Word for word, copy every line of the data.

Segment Start: DATA LISTING

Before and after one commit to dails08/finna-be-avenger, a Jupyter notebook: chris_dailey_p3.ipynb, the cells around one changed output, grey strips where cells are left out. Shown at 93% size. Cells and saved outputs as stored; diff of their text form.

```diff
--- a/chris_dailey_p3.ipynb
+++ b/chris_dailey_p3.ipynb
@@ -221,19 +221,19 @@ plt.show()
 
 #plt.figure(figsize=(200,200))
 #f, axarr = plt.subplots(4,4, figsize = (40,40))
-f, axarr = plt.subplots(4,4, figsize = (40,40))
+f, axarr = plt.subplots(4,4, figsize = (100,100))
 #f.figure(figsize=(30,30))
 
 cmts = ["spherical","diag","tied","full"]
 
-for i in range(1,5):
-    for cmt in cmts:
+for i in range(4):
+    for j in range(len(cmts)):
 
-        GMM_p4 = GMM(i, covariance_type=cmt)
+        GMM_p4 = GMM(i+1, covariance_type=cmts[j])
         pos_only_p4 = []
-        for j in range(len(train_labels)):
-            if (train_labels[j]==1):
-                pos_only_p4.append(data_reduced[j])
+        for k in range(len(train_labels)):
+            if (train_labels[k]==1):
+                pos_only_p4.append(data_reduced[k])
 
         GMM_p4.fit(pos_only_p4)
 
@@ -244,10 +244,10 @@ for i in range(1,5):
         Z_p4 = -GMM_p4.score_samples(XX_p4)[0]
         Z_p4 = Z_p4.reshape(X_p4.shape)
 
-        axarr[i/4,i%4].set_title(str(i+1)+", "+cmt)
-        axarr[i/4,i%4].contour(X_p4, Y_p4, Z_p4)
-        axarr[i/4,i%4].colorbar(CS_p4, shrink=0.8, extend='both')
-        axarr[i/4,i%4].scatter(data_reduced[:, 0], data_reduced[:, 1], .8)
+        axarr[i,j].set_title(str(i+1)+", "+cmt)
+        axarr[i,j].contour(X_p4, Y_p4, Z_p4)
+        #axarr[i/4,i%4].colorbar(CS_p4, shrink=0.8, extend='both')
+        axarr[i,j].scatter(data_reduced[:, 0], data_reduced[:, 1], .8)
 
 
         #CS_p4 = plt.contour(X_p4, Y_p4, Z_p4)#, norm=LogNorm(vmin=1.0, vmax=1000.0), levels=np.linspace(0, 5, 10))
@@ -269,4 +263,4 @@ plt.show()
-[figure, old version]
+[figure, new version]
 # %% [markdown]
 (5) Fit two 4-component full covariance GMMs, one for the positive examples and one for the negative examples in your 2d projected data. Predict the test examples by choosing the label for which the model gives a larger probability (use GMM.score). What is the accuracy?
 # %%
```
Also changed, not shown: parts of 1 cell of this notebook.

Segment End: DATA LISTING

▶ [COMPLETED EXERCISE]
Before and after one commit to dails08/finna-be-avenger, a Jupyter notebook: chris_dailey_p3.ipynb, the cells around one changed output, grey strips where cells are left out. Shown at 93% size. Cells and saved outputs as stored; diff of their text form.

```diff
--- a/chris_dailey_p3.ipynb
+++ b/chris_dailey_p3.ipynb
@@ -221,19 +221,19 @@ plt.show()
 
 #plt.figure(figsize=(200,200))
 #f, axarr = plt.subplots(4,4, figsize = (40,40))
-f, axarr = plt.subplots(4,4, figsize = (40,40))
+f, axarr = plt.subplots(4,4, figsize = (100,100))
 #f.figure(figsize=(30,30))
 
 cmts = ["spherical","diag","tied","full"]
 
-for i in range(1,5):
-    for cmt in cmts:
+for i in range(4):
+    for j in range(len(cmts)):
 
-        GMM_p4 = GMM(i, covariance_type=cmt)
+        GMM_p4 = GMM(i+1, covariance_type=cmts[j])
         pos_only_p4 = []
-        for j in range(len(train_labels)):
-            if (train_labels[j]==1):
-                pos_only_p4.append(data_reduced[j])
+        for k in range(len(train_labels)):
+            if (train_labels[k]==1):
+                pos_only_p4.append(data_reduced[k])
 
         GMM_p4.fit(pos_only_p4)
 
@@ -244,10 +244,10 @@ for i in range(1,5):
         Z_p4 = -GMM_p4.score_samples(XX_p4)[0]
         Z_p4 = Z_p4.reshape(X_p4.shape)
 
-        axarr[i/4,i%4].set_title(str(i+1)+", "+cmt)
-        axarr[i/4,i%4].contour(X_p4, Y_p4, Z_p4)
-        axarr[i/4,i%4].colorbar(CS_p4, shrink=0.8, extend='both')
-        axarr[i/4,i%4].scatter(data_reduced[:, 0], data_reduced[:, 1], .8)
+        axarr[i,j].set_title(str(i+1)+", "+cmt)
+        axarr[i,j].contour(X_p4, Y_p4, Z_p4)
+        #axarr[i/4,i%4].colorbar(CS_p4, shrink=0.8, extend='both')
+        axarr[i,j].scatter(data_reduced[:, 0], data_reduced[:, 1], .8)
 
 
         #CS_p4 = plt.contour(X_p4, Y_p4, Z_p4)#, norm=LogNorm(vmin=1.0, vmax=1000.0), levels=np.linspace(0, 5, 10))
@@ -269,4 +263,4 @@ plt.show()
-[figure, old version]
+[figure, new version]
 # %% [markdown]
 (5) Fit two 4-component full covariance GMMs, one for the positive examples and one for the negative examples in your 2d projected data. Predict the test examples by choosing the label for which the model gives a larger probability (use GMM.score). What is the accuracy?
 # %%
```
Also changed, not shown: parts of 1 cell of this notebook.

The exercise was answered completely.